**INSTRUCTIONS FOR THE TASK:**
For each line of the data below, copy it if it holds the word "pages".

**DATASET:**
BEGIN
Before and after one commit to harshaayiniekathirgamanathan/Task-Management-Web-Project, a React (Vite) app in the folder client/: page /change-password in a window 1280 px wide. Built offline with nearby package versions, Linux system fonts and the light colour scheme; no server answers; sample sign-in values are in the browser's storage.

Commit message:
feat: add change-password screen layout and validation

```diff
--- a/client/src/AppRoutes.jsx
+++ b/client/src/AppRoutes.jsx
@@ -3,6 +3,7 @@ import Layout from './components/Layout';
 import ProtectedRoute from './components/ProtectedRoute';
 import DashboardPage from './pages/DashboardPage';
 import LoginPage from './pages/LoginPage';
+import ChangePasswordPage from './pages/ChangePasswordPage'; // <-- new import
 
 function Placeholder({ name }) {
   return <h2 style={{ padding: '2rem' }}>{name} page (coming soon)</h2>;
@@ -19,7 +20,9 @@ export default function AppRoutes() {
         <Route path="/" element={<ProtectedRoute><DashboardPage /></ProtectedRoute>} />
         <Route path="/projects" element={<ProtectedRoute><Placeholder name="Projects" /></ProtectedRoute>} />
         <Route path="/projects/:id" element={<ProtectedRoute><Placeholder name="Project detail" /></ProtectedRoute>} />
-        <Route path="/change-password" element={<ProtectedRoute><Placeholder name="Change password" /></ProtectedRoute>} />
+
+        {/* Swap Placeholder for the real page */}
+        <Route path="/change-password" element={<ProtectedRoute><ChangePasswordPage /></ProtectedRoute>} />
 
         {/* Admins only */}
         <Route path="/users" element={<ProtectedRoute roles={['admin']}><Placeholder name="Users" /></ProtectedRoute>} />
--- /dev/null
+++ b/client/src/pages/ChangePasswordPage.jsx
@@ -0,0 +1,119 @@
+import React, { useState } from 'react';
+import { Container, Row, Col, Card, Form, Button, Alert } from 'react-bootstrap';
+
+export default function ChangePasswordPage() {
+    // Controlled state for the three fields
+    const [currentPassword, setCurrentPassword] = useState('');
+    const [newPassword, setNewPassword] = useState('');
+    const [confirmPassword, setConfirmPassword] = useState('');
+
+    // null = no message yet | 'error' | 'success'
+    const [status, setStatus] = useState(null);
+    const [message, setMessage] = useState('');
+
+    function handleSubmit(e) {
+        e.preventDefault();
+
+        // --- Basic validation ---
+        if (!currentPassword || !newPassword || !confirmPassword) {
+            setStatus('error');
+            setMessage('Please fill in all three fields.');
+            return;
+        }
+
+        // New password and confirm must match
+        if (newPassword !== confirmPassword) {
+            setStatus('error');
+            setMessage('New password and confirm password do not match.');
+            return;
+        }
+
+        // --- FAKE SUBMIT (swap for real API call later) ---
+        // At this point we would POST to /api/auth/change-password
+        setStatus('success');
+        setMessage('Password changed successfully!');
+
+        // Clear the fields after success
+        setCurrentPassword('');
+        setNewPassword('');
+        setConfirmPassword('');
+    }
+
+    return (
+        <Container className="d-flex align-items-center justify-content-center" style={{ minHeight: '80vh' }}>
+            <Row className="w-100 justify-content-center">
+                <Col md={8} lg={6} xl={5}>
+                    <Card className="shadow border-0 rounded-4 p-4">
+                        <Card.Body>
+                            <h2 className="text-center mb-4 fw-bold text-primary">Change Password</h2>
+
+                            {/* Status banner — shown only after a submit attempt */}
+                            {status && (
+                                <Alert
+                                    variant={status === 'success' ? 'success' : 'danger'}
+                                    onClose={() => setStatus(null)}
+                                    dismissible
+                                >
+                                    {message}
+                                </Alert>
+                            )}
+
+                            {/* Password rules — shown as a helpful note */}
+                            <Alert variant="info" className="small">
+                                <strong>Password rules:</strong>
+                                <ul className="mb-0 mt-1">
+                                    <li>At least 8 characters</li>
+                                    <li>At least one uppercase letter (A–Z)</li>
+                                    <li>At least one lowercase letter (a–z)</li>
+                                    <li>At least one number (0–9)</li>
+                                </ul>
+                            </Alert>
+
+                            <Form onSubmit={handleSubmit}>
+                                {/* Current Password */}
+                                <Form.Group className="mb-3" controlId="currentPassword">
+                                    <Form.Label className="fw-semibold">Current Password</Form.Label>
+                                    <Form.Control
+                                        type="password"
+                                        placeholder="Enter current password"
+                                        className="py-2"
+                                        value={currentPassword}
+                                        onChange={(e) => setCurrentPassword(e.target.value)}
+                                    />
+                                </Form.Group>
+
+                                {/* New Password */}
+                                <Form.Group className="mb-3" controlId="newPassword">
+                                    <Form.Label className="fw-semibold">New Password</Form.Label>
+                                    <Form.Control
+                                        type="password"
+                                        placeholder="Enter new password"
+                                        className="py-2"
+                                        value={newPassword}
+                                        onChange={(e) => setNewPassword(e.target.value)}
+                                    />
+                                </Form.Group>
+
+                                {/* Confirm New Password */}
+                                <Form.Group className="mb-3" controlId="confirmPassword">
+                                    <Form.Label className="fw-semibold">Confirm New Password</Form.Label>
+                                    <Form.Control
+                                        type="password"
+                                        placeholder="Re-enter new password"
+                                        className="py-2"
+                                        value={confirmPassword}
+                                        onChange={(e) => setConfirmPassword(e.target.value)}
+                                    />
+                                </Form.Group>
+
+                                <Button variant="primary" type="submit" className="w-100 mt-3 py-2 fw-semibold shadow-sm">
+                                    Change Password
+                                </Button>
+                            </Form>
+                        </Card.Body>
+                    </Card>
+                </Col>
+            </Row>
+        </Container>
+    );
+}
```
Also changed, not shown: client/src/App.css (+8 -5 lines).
END
**TASK RESULT:**
 import DashboardPage from './pages/DashboardPage';
 import LoginPage from './pages/LoginPage';
+import ChangePasswordPage from './pages/ChangePasswordPage'; // <-- new import
+++ b/client/src/pages/ChangePasswordPage.jsx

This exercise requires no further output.